I have always used a session-database-based login system, that encrypts the UA/IP combination for the Admin areas of my sites, and this has been rock solid.

But increasingly I am using sessions on the main site, for ease of use really, no personal data is involved, but I can feel myself relying on them more and more - but had really thought of them as just one better than cookies.

Still _ its good to have the options spelled out - no point in being lax, no JS no session.

Thanks all.

If you do check referrers, be aware that people who disable referrers in their browser will be vulnerable. In addition, some privacy software, instead of blanking the referrer field, send a dash (‘-’) or something else.

It’s doable without cookies, and it’s even more secure, but it’s very annoying on your part.

One small recommendation; something I always do. If you’re going to create a session id for a user, it’s a good idea to change it with every page request. That way the use will never have the same session id more than twice when going from page to page. Since it cycles, an attacker would have a harder time trying to hijack the session.

Not sure if this can even be applied to your situation, but meh. :slight_smile:

Is it worth regenerating the session ID for every request? I’m doing that on a site at the moment, so if a session id is hijacked, it becomes useless after the next page click

Heh, just noticed… the post above says the same thing
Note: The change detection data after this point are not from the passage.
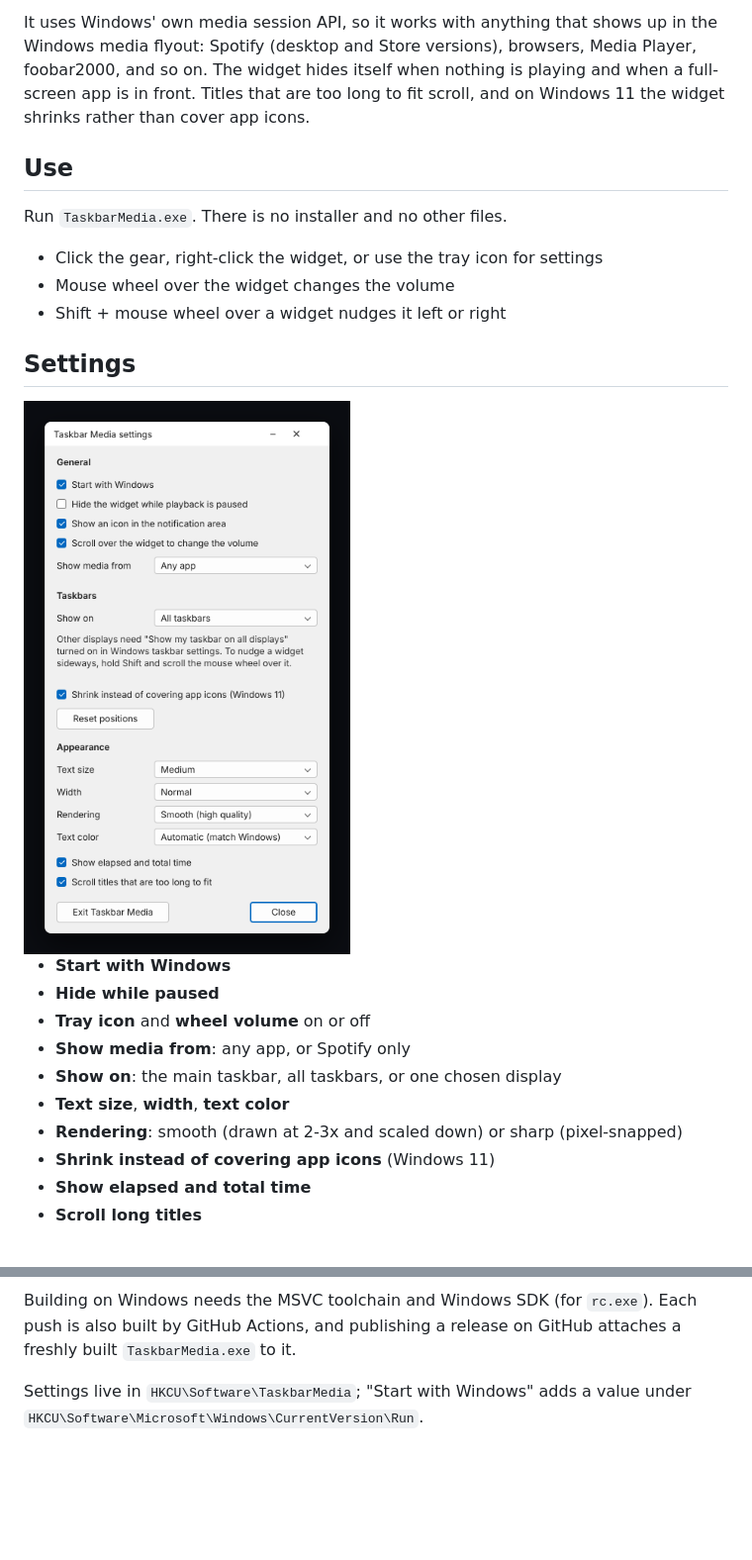
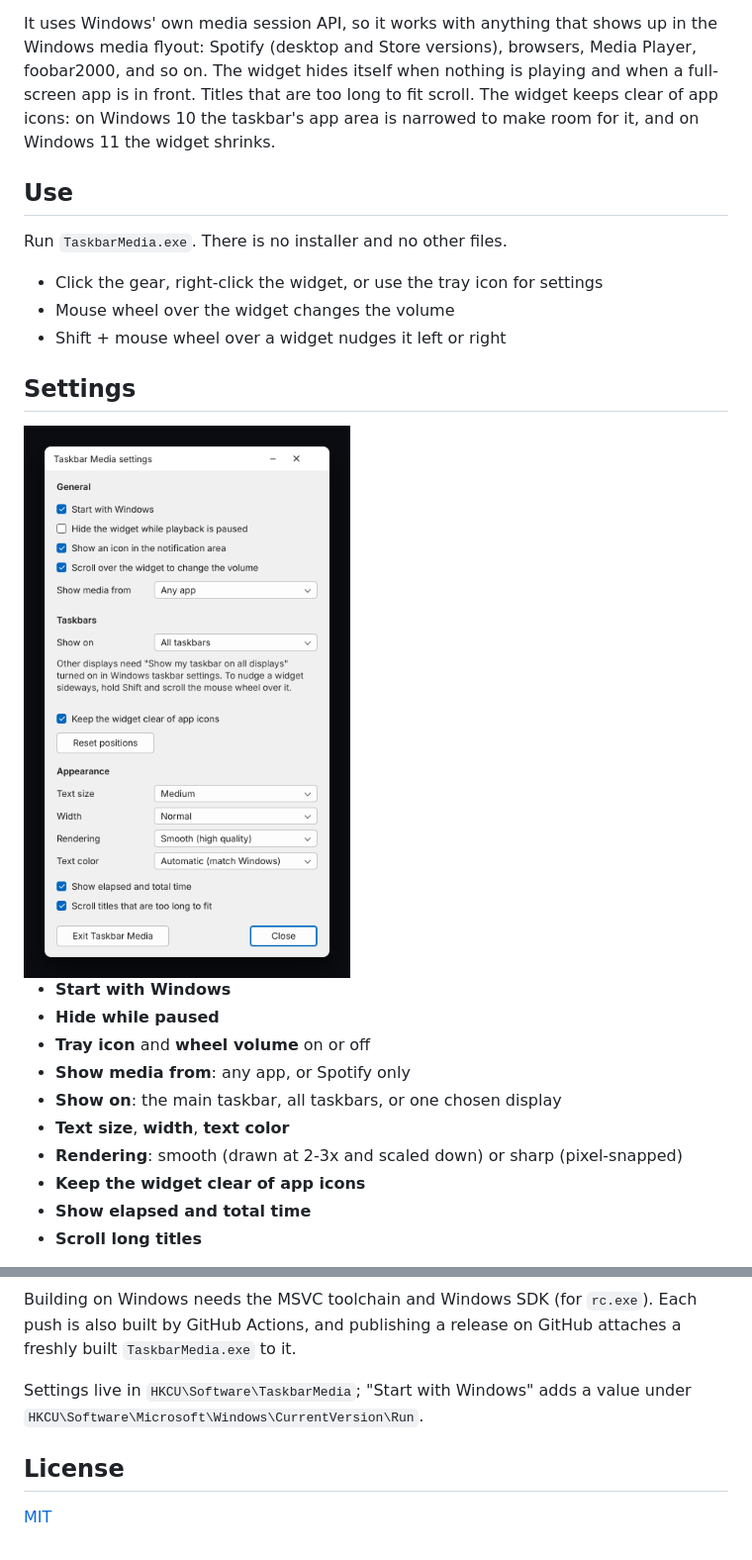
Before and after one commit to austin-72/taskbar-media, a Markdown page: README.md, 2 parts joined by grey strips. Shown at 99% size. Rendered like a GitHub page; pictures changed too: docs/settings.png; blank space fills up the shorter version.

```diff
--- a/README.md
+++ b/README.md
@@ -16,7 +16,8 @@ It uses Windows' own media session API, so it works with anything that shows
 up in the Windows media flyout: Spotify (desktop and Store versions), browsers,
 Media Player, foobar2000, and so on. The widget hides itself when nothing is
 playing and when a full-screen app is in front. Titles that are too long to
-fit scroll, and on Windows 11 the widget shrinks rather than cover app icons.
+fit scroll. The widget keeps clear of app icons: on Windows 10 the taskbar's
+app area is narrowed to make room for it, and on Windows 11 the widget shrinks.
 
 ## Use
 
@@ -37,7 +38,7 @@ Run `TaskbarMedia.exe`. There is no installer and no other files.
 - **Show on**: the main taskbar, all taskbars, or one chosen display
 - **Text size**, **width**, **text color**
 - **Rendering**: smooth (drawn at 2-3x and scaled down) or sharp (pixel-snapped)
-- **Shrink instead of covering app icons** (Windows 11)
+- **Keep the widget clear of app icons**
 - **Show elapsed and total time**
 - **Scroll long titles**
 
@@ -55,3 +56,7 @@ attaches a freshly built `TaskbarMedia.exe` to it.
 
 Settings live in `HKCU\Software\TaskbarMedia`; "Start with Windows" adds a
 value under `HKCU\Software\Microsoft\Windows\CurrentVersion\Run`.
+
+## License
+
+[MIT](LICENSE)
```
Also changed, not shown: CHANGELOG.md (+3 -0 lines), 6 other files.
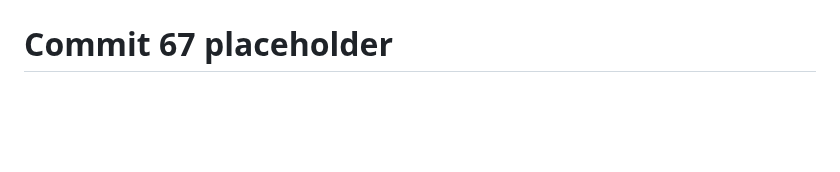
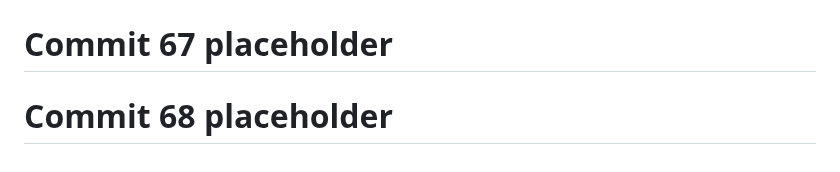
Before and after one commit to God-zil-la/project3, a Markdown page: README.md, the part around the change. Rendered like a GitHub page; blank space fills up the shorter version.

```diff
--- a/README.md
+++ b/README.md
@@ -710,3 +710,5 @@ GitHub: @god-zil-la
 # Commit 66 placeholder
 
 # Commit 67 placeholder
+
+# Commit 68 placeholder
```
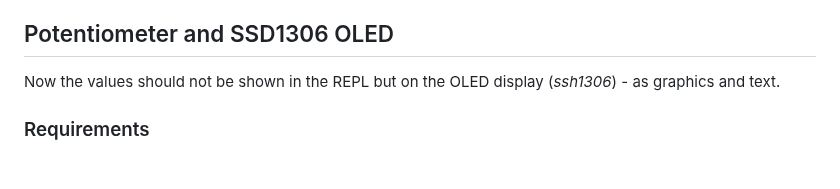
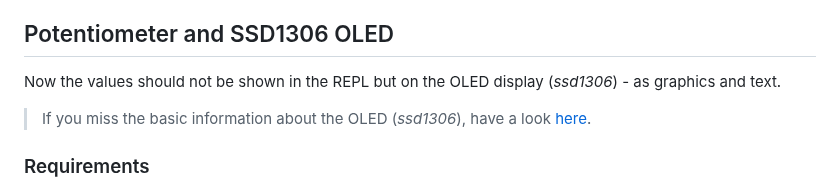
Before and after one commit to Lupin3000/ESP, a Markdown page: doc/017_human_interaction_tutorials.md, the part around the change. Rendered like a GitHub page; blank space fills up the shorter version.

Commit message:
fix typo and add link

```diff
--- a/doc/017_human_interaction_tutorials.md
+++ b/doc/017_human_interaction_tutorials.md
@@ -174,7 +174,9 @@ Start with keys `Control` + `d`. Stop the loop with keys `Control` + `c`. To lea
 
 ## Potentiometer and SSD1306 OLED
 
-Now the values should not be shown in the REPL but on the OLED display (_ssh1306_) - as graphics and text.
+Now the values should not be shown in the REPL but on the OLED display (_ssd1306_) - as graphics and text.
+
+> If you miss the basic information about the OLED (_ssd1306_), have a look [here](./015_display_tutorials.md).
 
 ### Requirements
 
```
Well that’s two votes for the same thing.

So what is against doing it?

The fact that you break the browsers back-button and the ability to open multiple tabs to the same site.

surely, that only applies if the session ID is being propagated through the URL, rather than through a cookie?

Can you please tell me what book this is a part of? I’d like to check it out :slight_smile: